Emmanuel Macron was accused of “cronyism” on Sunday over a controversial decision to allow his budget minister to assume a second post as mayor of a northern French city.
It was the latest blow to the unpopular centrist president since his party lost its absolute majority in parliament when 17 of its MPs defected to a new Left-leaning group last week.
Mr Macron has granted his protégé, Gérald Darmanin, an exemption to an unwritten rule that ministers may not hold another public office simultaneously, breaking an election promise by the president that members of his government would not hold second jobs.
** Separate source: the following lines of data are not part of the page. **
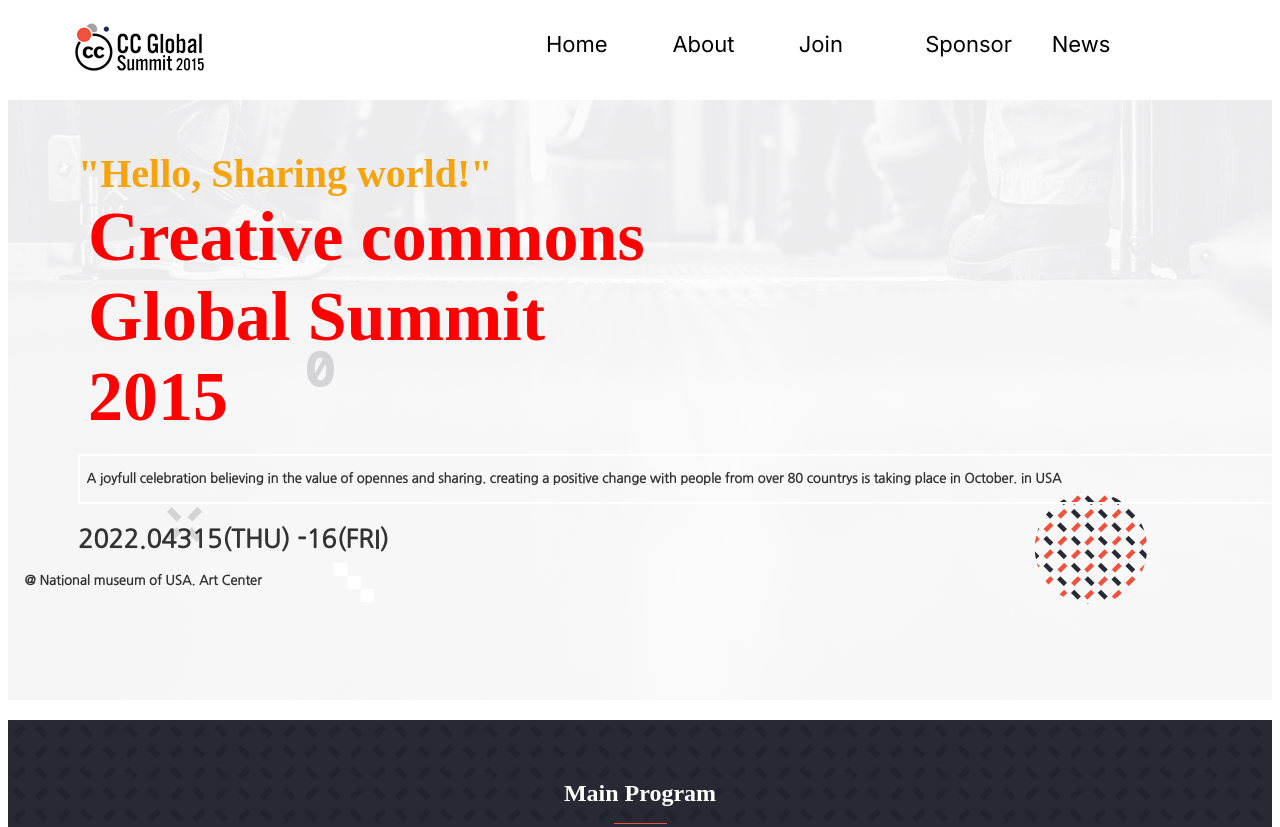
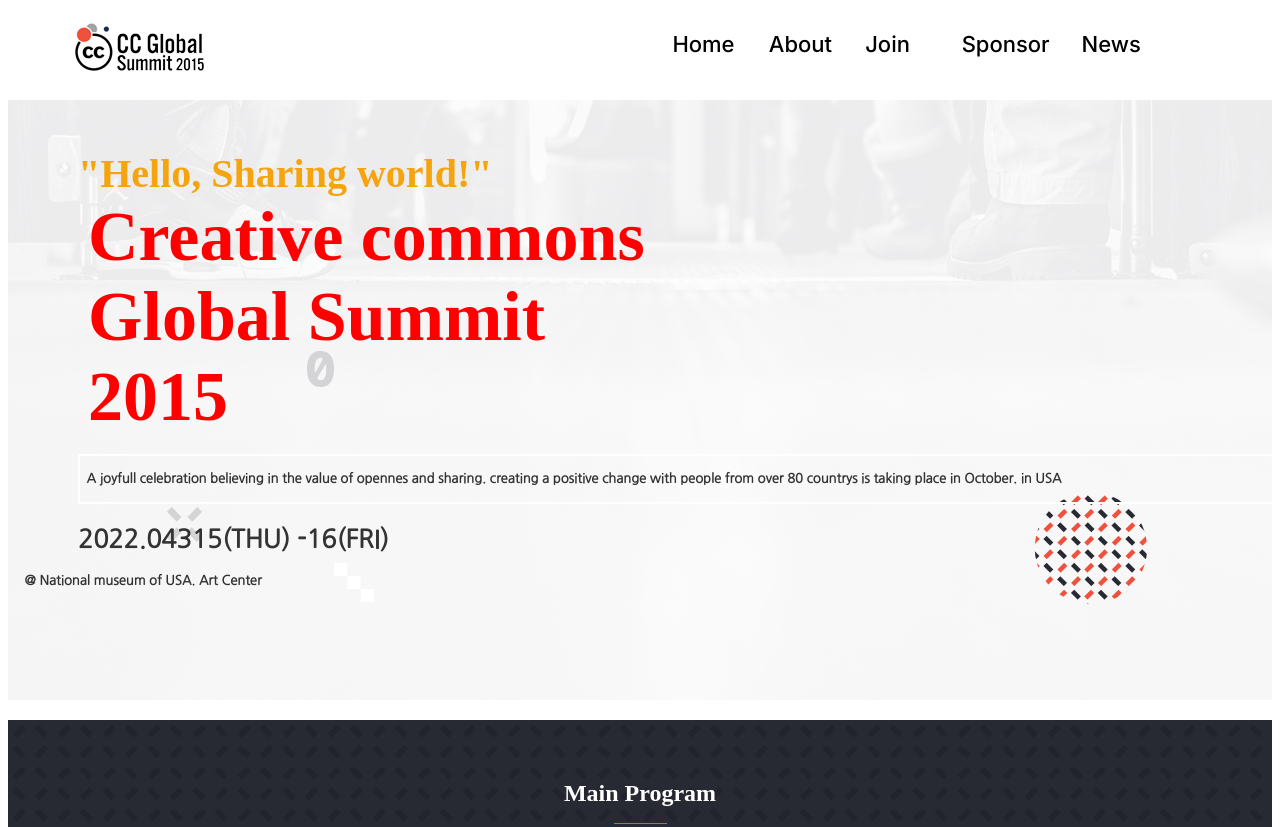
Before and after one commit to latinogan/conference-page, a website: page index.html in a window 1280 px wide. Shown: the top 827 px of the page. Drawn offline with nearby package versions, Linux system fonts and the light colour scheme.

Commit message:
fixed linters errors

```diff
--- a/index.css
+++ b/index.css
@@ -1,4 +1,5 @@
 @import url('https://fonts.googleapis.com/css2?family=Nanum+Gothic&display=swap');
+@import url('https://fonts.googleapis.com/css2?family=Crete+Round&family=Inter:wght@400;500&family=Poppins&family=Roboto:wght@700&display=swap');
 
 .topnav {
   overflow: hidden;
@@ -29,8 +30,7 @@
   top: 0;
   left: 0;
   padding-top: 80px;
-
-  /* background-color:  #1c1a19 ; */
+  background-color: #1c1a19;
 }
 
 .topnav a {
@@ -42,21 +42,17 @@
 
 #Links a {
   border-bottom: solid 1px #6f6c6b;
-
-  /* font-family: "Inter", sans-serif; */
+  font-family: "Inter", sans-serif;
   font-style: normal;
-  font-weight: 400;
+  font-weight: 500;
   font-size: 22px;
   line-height: 24px;
   text-decoration: none;
   color: #fff;
   width: 320px;
-
-  /* background-color:  #1c1a19 ; */
 }
 
 .main {
-
   height: 530px;
   color: #f5a40d;
   background-image: url(./pictures/mobilemain2.png);
@@ -123,7 +119,7 @@
   background-image: url(./pictures/background.png);
   background-repeat: repeat;
   background-color: rgb(39, 42, 50);
-  height: 900px;
+  height: 1020px;
   text-align: center;
   color: #fff;
 }
@@ -179,25 +175,15 @@
   }
 
   .topnav #Links {
-    width: 50%;
+    width: 40%;
     display: flex;
-    justify-content: space-around;
-
-    /*  align-items: center; */
-    color: #f2f2f2;
     padding: 10px 0 0 0;
     margin-right: 110px;
     font-family: "Inter", sans-serif;
     font-size: 15px;
     font-style: normal;
-
-
-    /* line-height: 20px;
-      height: 42px; */
     position: static;
     background: none;
-
-    /*  width: 26%; */
   }
 
   #Links a {
```
Also changed, not shown: index.html (+1 -0 lines).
A 2014 law banned French MPs from holding lucrative mayoral posts but it does not apply to ministers, who are not MPs in France. However, for the past two decades successive governments have generally observed a tacit ban on the practice, with few exceptions.
Mr Darmanin, 37, won the first round of the mayoral election in Tourcoing outright in March, making a runoff vote unnecessary. His victory was confirmed by a city council decision on Saturday. However, opposition parties challenged the legitimacy of the election given the record low turnout of only about a quarter of voters, days before France imposed its coronavirus lockdown.
Mr Darmanin, a conservative who has played a key role in Mr Macron’s pro-business economic reforms, said the president had granted him special permission “to hold both posts for a time and in view of the exceptional circumstances” of the coronavirus crisis. He said he would donate his mayor’s salary to the Society for the Protection of Animals.
Valérie Pécresse, the influential conservative president of the Paris region, said: “I really don’t see how you can be budget minister at a time of crisis and mayor of a city with a population of 100,000 at the same time.”
Rémi Meurin, a far-Right Tourcoing councillor, accused Mr Macron of “flagrant cronyism” aimed at enlarging his party’s slender grassroots support base. “This means he will be a part-time minister and a part-time mayor.”
After Mr Macron’s surprise ascent to the presidency in 2017, he was credited with redrawing the political landscape, obliterating traditional political divisions to include Right- and Left-wingers in his government.
But his party, La République En Marche (LREM), has haemorrhaged Left-wing support amid protests and strikes over his economic reforms. The president’s approval rating is now 39 per cent, according to a poll published on Sunday.